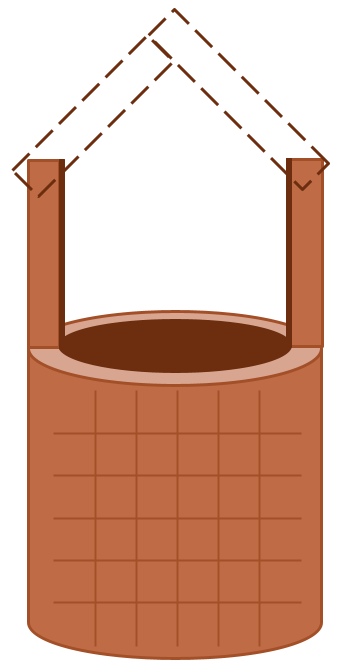
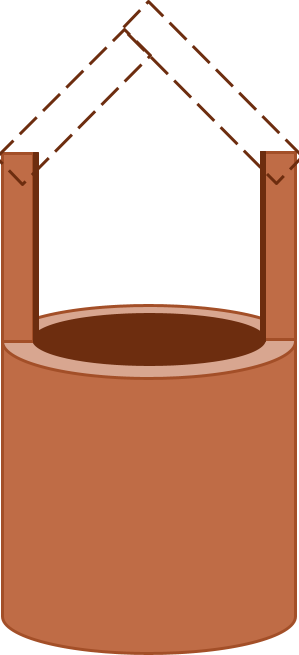
started js file

diff --git a/wellstyle.css b/wellstyle.css
@@ -1,0 +1,96 @@
+/* Charity: water Brand Colors
+
+Primary Colors:
+- Yellow:     #FFC907
+- Blue:       #2E9DF7
+
+Secondary Colors:
+- Light Blue: #8BD1CB
+- Green:      #4FCB53
+- Orange:     #FF902A
+- Red:        #F5402C
+- Dark Green: #159A48
+- Pink:       #F16061
+
+*/
+@import url('https://fonts.googleapis.com/css?family=Sniglet');
+html {
+  scrollbar-gutter: stable;
+}
+body {
+  background-color: #8BD1CB;
+  display: flex;
+  flex-direction: column;
+  justify-content: center; 
+  align-items: center;
+  
+  
+}
+
+h1,h2,h3,a,p{
+  font-family: 'Sniglet', serif;
+  text-align: center;
+}
+
+h1 {
+  font-size: 5vh;
+  margin:0px;
+  padding:0px;
+
+}
+
+a {
+  font-size: 5vw;
+  text-decoration: none;
+  color: inherit;
+  border: 5px solid #fff7e1;
+  border-radius: 1em;
+  background-color:#fff7e180 ;
+  padding-left:.7em;
+  padding-right: .7em;
+  padding-top: .2em;
+  padding-bottom: .2em;
+  
+  
+}
+p{
+  font-size: 3vw;
+}
+#drops{
+  border: 5px solid #fff7e1;
+  border-radius: 1em;
+  background-color:#fff7e180 ;
+}
+.butt{
+  text-align: center;
+  
+  
+}
+.wellcontainer{
+  max-width: max-content;
+  max-height: max-content;
+  justify-content: center;
+  display: grid;
+  grid-template-rows: repeat(14, 6.5%);
+  grid-template-columns: repeat(7, 11%);
+}
+  
+
+
+
+.wellcontainer .wellbox{
+  grid-row-start: 1;
+  grid-row-end: 15;
+  grid-column-start: 1;
+  grid-column-end: 9;
+  display: flex;
+  position: absolute;
+}
+
+.wellbox img{
+  margin-right:11%;
+  margin-bottom:3%;
+  
+ 
+ 
+}

diff --git a/laystones.js b/laystones.js
@@ -1,0 +1,24 @@
+
+const stoneType=["l shape","back l","wide","tall"];
+const drops=document.getElementById("drops");
+const well=document.getElementById("wellcontainer");
+
+let spaces=[[false,false,false,false,false,false],[false,false,false,false,false,false],[false,false,false,false,false,false],[false,false,false,false,false,false],[false,false,false,false,false,false],[false,false,false,false,false,false]];
+function makeStone(stone){
+  const imgWrap=document.createElement("div");
+  const stoneImg=document.createElement("img");
+
+  if(stone==stoneType[0]){
+    stoneImg.src="img/Lstone.png";
+    stoneImg.alt = 'l shape stone';
+  };
+  /* add more elifs*/
+  imgWrap.appendChild(stoneImg);
+  well.appendChild(imgWrap);
+  imgWrap.style.zIndex = "10"; 
+  imgWrap.style.gridRow = "1 / 3";
+  imgWrap.style.position = "absolute";
+
+};
+
+makeStone(stoneType[0]);

diff --git a/buildwell.html b/buildwell.html
@@ -4,10 +4,17 @@
       <meta charset="UTF-8">
       <meta name="viewport" content="width=device-width, initial-scale=1.0">
       <title>Charity Water Game- well builder</title>
-      <link rel="stylesheet" href="styles.css">
+      <link rel="stylesheet" href="wellstyle.css">
     </head>
     <body>
+      
       <h1>Lay The Stones</h1>
-      <img class="well" src="img/well.png">
+      <div class="wellcontainer" id="wellcontainer">
+        
+        <div class="wellbox">
+          <img class="well" src="img/well.png">
+        </div>
+      </div>
+      <script src="laystones.js"></script>
     </body>
   </html>

diff --git a/home.html b/home.html
@@ -21,5 +21,7 @@
         <a href="buildwell.html">Go To Work!</a>
       </div>
     </div>
+    <script src="laystones.js"></script>
+    <script src="poppy_home.js"></script>
   </body>
 </html>
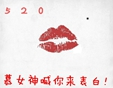
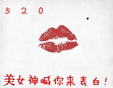
detail-improvement

Changed region(s): [[0.0265, 0.8409, 0.1327, 0.9773]]

diff --git a/news.html b/news.html
@@ -2,7 +2,7 @@
 <html lang="en">
 <head>
     <meta charset="UTF-8">
-    <title>Title</title>
+    <title>美美学习网</title>
 <link href="css/main.css" rel="stylesheet" type="text/css"/>
     <script type="text/javascript" src="js/setHomeSetFav.js"></script>
 </head>
@@ -19,7 +19,7 @@
 <div class="wrap">
     <div class="logo">
         <div class="logo_left">
-            <img src="images/logo.jpg" alt="慕课网">
+            <img src="images/logo.png" alt="美美学习网">
         </div>
         <div class="logo_right">
             <img src="images/tel.jpg" alt="服务热线">24小时服务热线:<span class="tel">123-456-7890</span>
@@ -31,7 +31,7 @@
             <div class="nav_mid_left">
                 <ul>
                     <li><a href="#">首页</a></li>
-                    <li><a href="list.html">关于慕课</a></li>
+                    <li><a href="list.html">关于美美</a></li>
                     <li><a href="list.html">新闻动态</a></li>
                     <li><a href="list.html">在线课程</a></li>
                     <li><a href="list.html">人才招聘</a></li>
@@ -53,12 +53,12 @@
             <h2>新闻中心</h2>
             <div class="xinwenleft_content">
                 <ul>
-                    <li><a href="#">公司新闻</a></li>
+                    <li><a href="#">美美新闻</a></li>
                     <li><a href="#">行业新闻</a></li>
                     <li><a href="#">媒体报道</a></li>
                     <li><a href="#">活动专题</a></li>
                     <li><a href="#">精彩视频</a></li>
-                    <li><a href="#">行业下载</a></li>
+                    <li><a href="#">视频下载</a></li>
                     <li><a href="#">公司内刊</a></li>
                 </ul>
             </div>
@@ -69,14 +69,14 @@
 
 
                 <ul>
-                    <li><a href="#">【慕客访谈 用户篇】“有为屌丝”在路上</a><span>2014-06-01</span> </li>
-                    <li><a href="#">【有奖活动】给父亲的三行书信</a><span>2014-06-01</span> </li>
-                    <li><a href="#">《程序猿，请晒出你的童年》活动获奖公告</a><span>2014-05-30</span> </li>
-                    <li><a href="#">【慕课访谈】破茧成蝶——美女程序员的蜕变史</a><span>2014-05-28</span> </li>
-                    <li><a href="#">【慕客访谈 用户篇】“有为屌丝”在路上</a><span>2014-06-01</span> </li>
-                    <li><a href="#">【有奖活动】给父亲的三行书信</a><span>2014-06-01</span> </li>
-                    <li><a href="#">《程序猿，请晒出你的童年》活动获奖公告</a><span>2014-05-30</span> </li>
-                    <li><a href="#">【慕课访谈】破茧成蝶——美女程序员的蜕变史</a><span>2014-05-28</span> </li>
+                    <li><a href="#">【美美访谈 用户篇】“有为屌丝”在路上</a><span>2016-06-01</span> </li>
+                    <li><a href="#">【有奖活动】给父亲的三行书信</a><span>2016-06-01</span> </li>
+                    <li><a href="#">《程序猿，请晒出你的童年》活动获奖公告</a><span>2016-05-30</span> </li>
+                    <li><a href="#">【美美访谈】破茧成蝶——美女程序员的蜕变史</a><span>2016-05-28</span> </li>
+                    <li><a href="#">【美美访谈 用户篇】“有为屌丝”在路上</a><span>2016-06-01</span> </li>
+                    <li><a href="#">【有奖活动】给父亲的三行书信</a><span>2016-06-01</span> </li>
+                    <li><a href="#">《程序猿，请晒出你的童年》活动获奖公告</a><span>2016-05-30</span> </li>
+                    <li><a href="#">【美美访谈】破茧成蝶——美女程序员的蜕变史</a><span>2016-05-28</span> </li>
                 </ul>
             </div>
             <div class="page">

diff --git a/main.html b/main.html
@@ -27,7 +27,7 @@
 <div class="wrap">
     <div class="logo">
         <div class="logo_left">
-            <img src="images/logo.jpg" alt="慕课网">
+            <img src="images/logo.jpg" alt="美美学习网">
         </div>
         <div class="logo_right">
             <img src="images/tel.jpg" alt="服务热线">24小时服务热线:<span class="tel">123-456-7890</span>
@@ -39,7 +39,7 @@
             <div class="nav_mid_left">
                <ul>
                     <li><a href="#">首页</a></li>
-                    <li><a href="list.html">关于慕课</a></li>
+                    <li><a href="list.html">关于美美</a></li>
                     <li><a href="list.html">新闻动态</a></li>
                     <li><a href="list.html">在线课程</a></li>
                     <li><a href="list.html">人才招聘</a></li>
@@ -69,7 +69,7 @@
                 <span class="title_right"><a href="#">More&gt;&gt;</a></span>
             </div>
             <div class="pic_news">
-                <img src="images/news.jpg"><h2><a href="#">520 慕女神喊你来表白！</a></h2>
+                <img src="images/news.jpg"><h2><a href="#">520 美女神喊你来表白！</a></h2>
                 <p>活动时间：5月20日—5月25日<br/>
                     获奖公布时间：5月26日<br>
                 <a href="#">Learn More&gt;&gt;</a>
@@ -77,10 +77,10 @@
             </div>
             <div class="news_list">
                 <ul>
-                    <li><a href="#">【慕客访谈 用户篇】“有为屌丝”在路上</a><span>2014-06-01</span> </li>
+                    <li><a href="#">【美美访谈 用户篇】“有为屌丝”在路上</a><span>2014-06-01</span> </li>
                     <li><a href="#">【有奖活动】给父亲的三行书信</a><span>2014-06-01</span> </li>
                     <li><a href="#">《程序猿，请晒出你的童年》活动获奖公告</a><span>2014-05-30</span> </li>
-                    <li><a href="#">【慕课访谈】破茧成蝶——美女程序员的蜕变史</a><span>2014-05-28</span> </li>
+                    <li><a href="#">【美美访谈】破茧成蝶——美女程序员的蜕变史</a><span>2014-05-28</span> </li>
                 </ul>
             </div>
         </div><!--news结束-->

diff --git a/css/main.css b/css/main.css
@@ -65,7 +65,7 @@ body{
 .nav{
     height: 40px;
     /*display: inline;*/
-    background-color: saddlebrown;
+    background-color:  #D4105A;
 
 }
 .nav_left{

_TO DO_: In the listing above, some lines may hold the string "diff". Report how many, and nothing more.

_EXERCISE SOLUTION_: 7